Graduate students make up about 10% of the student population across 57 graduate programs and 29 graduate certificates offered at South Dakota State University. Each graduate student is immersed in research and scholarship with the support of their advisor and the Graduate School staff.

SDSU to host ‘Killers of the Flower Moon’ Community Read events

A series of events featuring the bestselling book “Killers of the Flower Moon” this semester will culminate April 5, when author David Grann will give a lecture on the South Dakota State University campus. The events — Community Read discussions, a free movie screening and the author lecture — are all part of SDSU’s School of English and Interdisciplinary Studies’ first-ever Community Read.
Chef Sean Sherman, also known as "The Sioux Chef," cooks in his Minneapolis-based kitchen.

Griffith Honors Forum Lecture to feature ‘The Sioux Chef’

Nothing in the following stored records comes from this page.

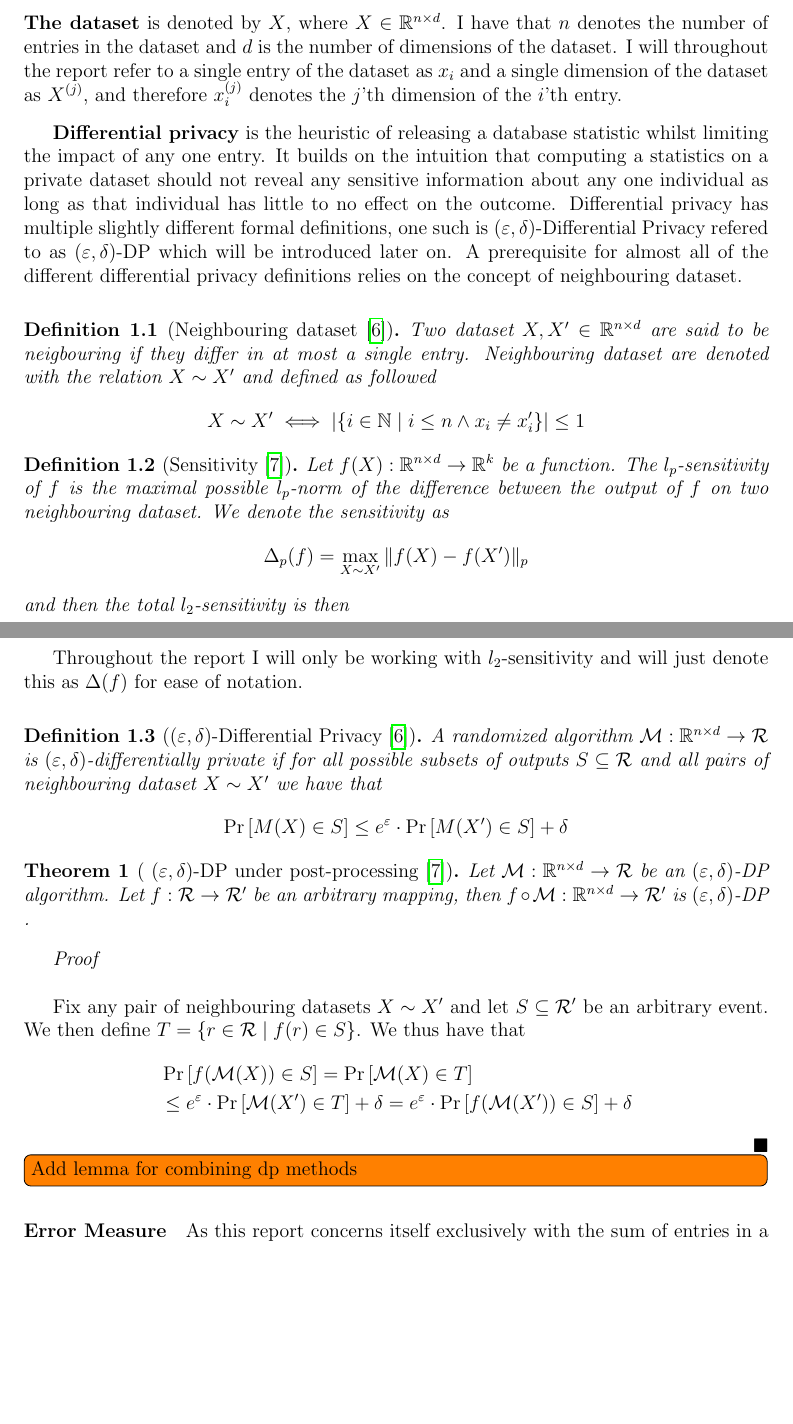
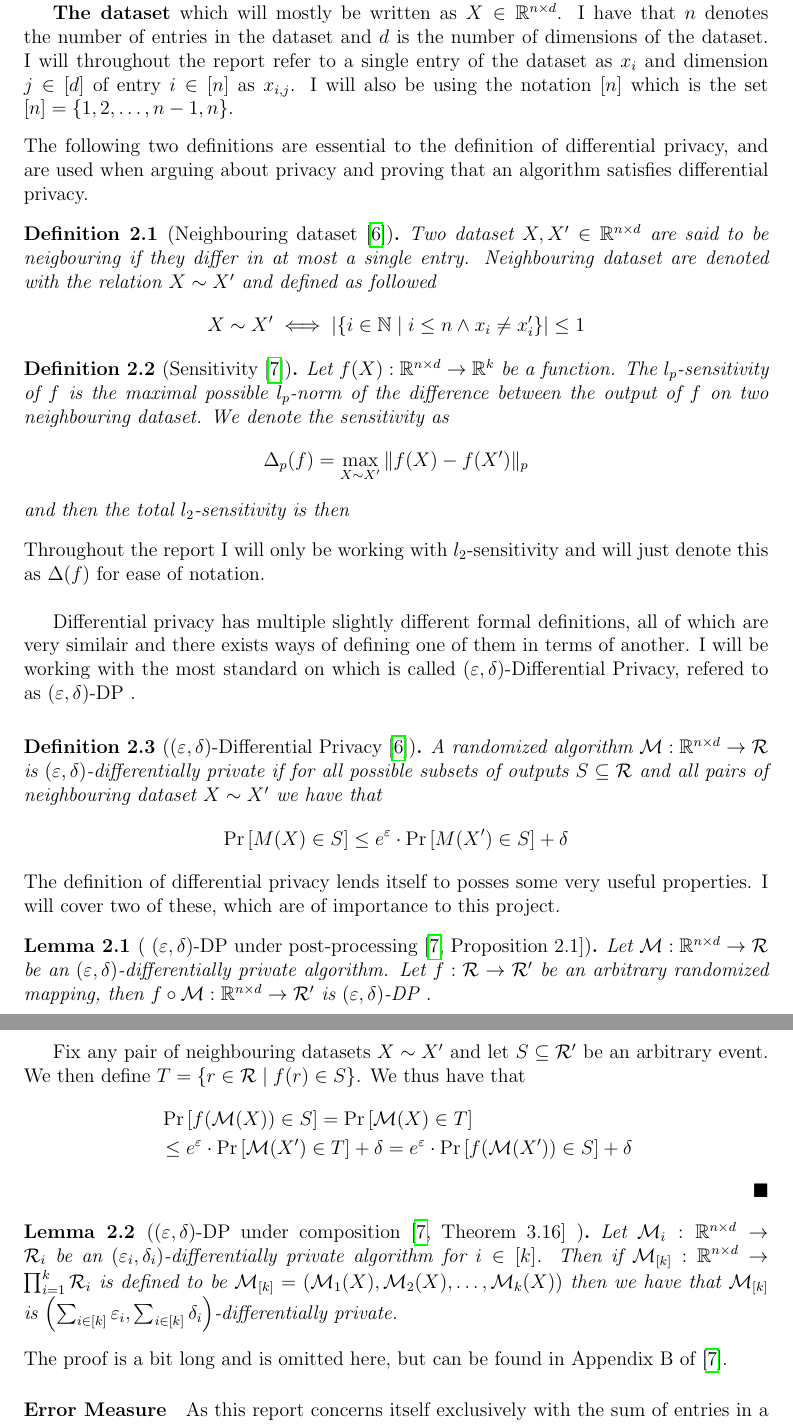
Before and after one commit to TSPoulsen/egm, a LaTeX document (report/main.tex, which reads report/symbols.tex): two parts of pages 1 and 2 of 22 before the commit and two parts of pages 2 and 3 of 23 after it, joined at a grey line, cut so that both start at the same text, the shorter picture padded with empty space. Compiled offline with pdfLaTeX.

Commit message:
slow and steady

```diff
--- a/report/main.tex
+++ b/report/main.tex
@@ -52,28 +70,18 @@
 
-\textbf{The dataset} is denoted by $X$, where
-$X \in \R^{n \times d}$.
+\section{Definitions \& Preliminaries}
+Before I mathematically introduce the concept of Differential Privacy, there are some prerequistes in order to understand the definition.
+Firstly I must introduce:
+
+\textbf{The dataset} which will mostly be written as $X \in \R^{n \times d}$.
 I have that $n$ denotes the number of entries in the dataset and
 $d$ is the number of dimensions of the dataset.
 I will throughout the report refer to a single entry of
-the dataset as $x_i$ and a single dimension of the dataset as $\xj$,
-and therefore $x^{(j)}_i$
-denotes the $j$'th dimension of the $i$'th entry.
+the dataset as $x_i$ and dimension $j \in [d]$ of entry $i \in [n]$ as $x_{i,j}$.
+I will also be using the notation $[n]$ which is the set $[n] = \{1,2,\dots,n-1, n\}$.
 \vspace*{0.3cm}
 
-\textbf{Differential privacy} is the heuristic of
-releasing a database statistic whilst limiting the impact
-of any one entry. It builds on the intuition that computing
-a statistics on a private dataset should not reveal
-any sensitive information about any one individual
-as long as that individual has little to no effect on the outcome.
-Differential privacy has multiple slightly different
-formal definitions,
-one such is $(\epsilon, \delta)$-Differential Privacy
-refered to as \edp which will be introduced later on.
-A prerequisite for almost all of the different differential privacy
-definitions relies on the concept of neighbouring dataset.
-\vspace*{0.3cm}
-
+\noindent The following two definitions are essential to the definition of differential privacy, and are used
+when arguing about privacy and proving that an algorithm satisfies differential privacy.
 \begin{definition}[Neighbouring dataset \cite{dwork2016}]
 Two dataset $X, X' \in \R^{n \times d}$ are said to be
 neigbouring if they differ in at most a single entry.
@@ -92,10 +100,14 @@ We denote the sensitivity as
 \]
 and then the total $l_2$-sensitivity is then
 \end{definition}
-Throughout the report I will only be working with $l_2$-sensitivity and
-will just denote this as $\Delta(f)$ for ease of notation.
+\noindent Throughout the report I will only be working with $l_2$-sensitivity and
+will just denote this as $\Delta(f)$ for ease of notation. \\
 
-
+Differential privacy has multiple slightly different
+formal definitions, all of which are very similair and there exists ways of
+defining one of them in terms of another.
+I will be working with the most standard on which is called $(\epsilon, \delta)$-Differential Privacy,
+refered to as \edp.
 \vspace*{0.3cm}
 \begin{definition}[$(\epsilon, \delta)$-Differential Privacy \cite{dwork2016}]
 
@@ -107,15 +119,18 @@ neighbouring dataset $X \sim X'$ we have that
 
 \end{definition}
 
-\begin{theorem}[ \edp under post-processing \cite{dpbasic}] %Proposition 2.1 in the cite
-\label{theo:PostProc}
+\noindent The definition of differential privacy lends itself to posses some very useful properties.
+I will cover two of these, which are of importance to this project.
 
-Let $\M: \R^{n \times d} \rightarrow \mathcal{R}$ be an \edp
+\begin{lemma}[ \edp under post-processing \defcite{dpbasic}{Proposition 2.1}] %Proposition 2.1 in the cite
+\label{lem:PostProc}
+
+Let $\M: \R^{n \times d} \rightarrow \mathcal{R}$ be an $\ed$-differentially private
 algorithm. Let $f: \mathcal{R} \rightarrow \mathcal{R}'$
-be an arbitrary mapping, then
+be an arbitrary randomized mapping, then
 $f \circ \mathcal{M}: \R^{n \times d} \rightarrow \mathcal{R}'$ is \edp.
 
-\end{theorem}
+\end{lemma}
 
 \begin{proof}
 
@@ -131,7 +146,15 @@ We thus have that
 
 \end{proof}
 
-\todo{Add lemma for combining dp methods}
+
+
+\begin{lemma}[\edp under composition \defcite{dpbasic}{Theorem 3.16} ] % Theorem 3.16
+Let $\mathcal{M}_i: \R^{n \times d} \rightarrow \mathcal{R}_i$ be an $\lr{\epsilon_i, \delta_i}$-differentially private algorithm
+for $i \in [k]$. Then if $\mathcal{M}_{[k]} : \R^{n \times d} \rightarrow \prod_{i=1}^{k} \mathcal{R}_i$ is defined to be
+$\mathcal{M}_{[k]} = \lr{\mathcal{M}_1(X), \mathcal{M}_2(X), \dots, \mathcal{M}_{k}(X)}$ then we have that
+$\mathcal{M}_{[k]}$ is $\lr{ \sum_{i \in [k]} \epsilon_i , \sum_{i \in [k]} \delta_i }$-differentially private.
+\end{lemma}
+\noindent The proof is a bit long and is omitted here, but can be found in Appendix B of \cite{dpbasic}.
 
 
 
--- a/report/symbols.tex
+++ b/report/symbols.tex
@@ -65,3 +65,9 @@
 
 % Mean estimate
 \newcommand{\mue}{\bm{\hat{\mu}}}
+
+% (epsilon, delta)
+\newcommand{\ed}{\lr{\epsilon, \delta}}
+
+% Cite attempt
+\newcommand{\defcite}[2]{\cite[#2]{#1}}
```
Also changed, not shown: notes.md (+1 -1 lines), report/refs.bib (+30 -0 lines), report/main.bbl, report/main.pdf, report/main.tex (35 more changed lines), 7 other files.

Chef Sean Sherman, also known as “The Sioux Chef,” will host a virtual conversation with an audience at South Dakota State University about his role in helping reclaim and celebrate the rich culinary heritage of Indigenous communities around the world. The livestream of the Griffith Honors Forum Lecture featuring Sherman will start at 7 p.m. Feb. 15 at the Oscar Larson Performing Arts Center.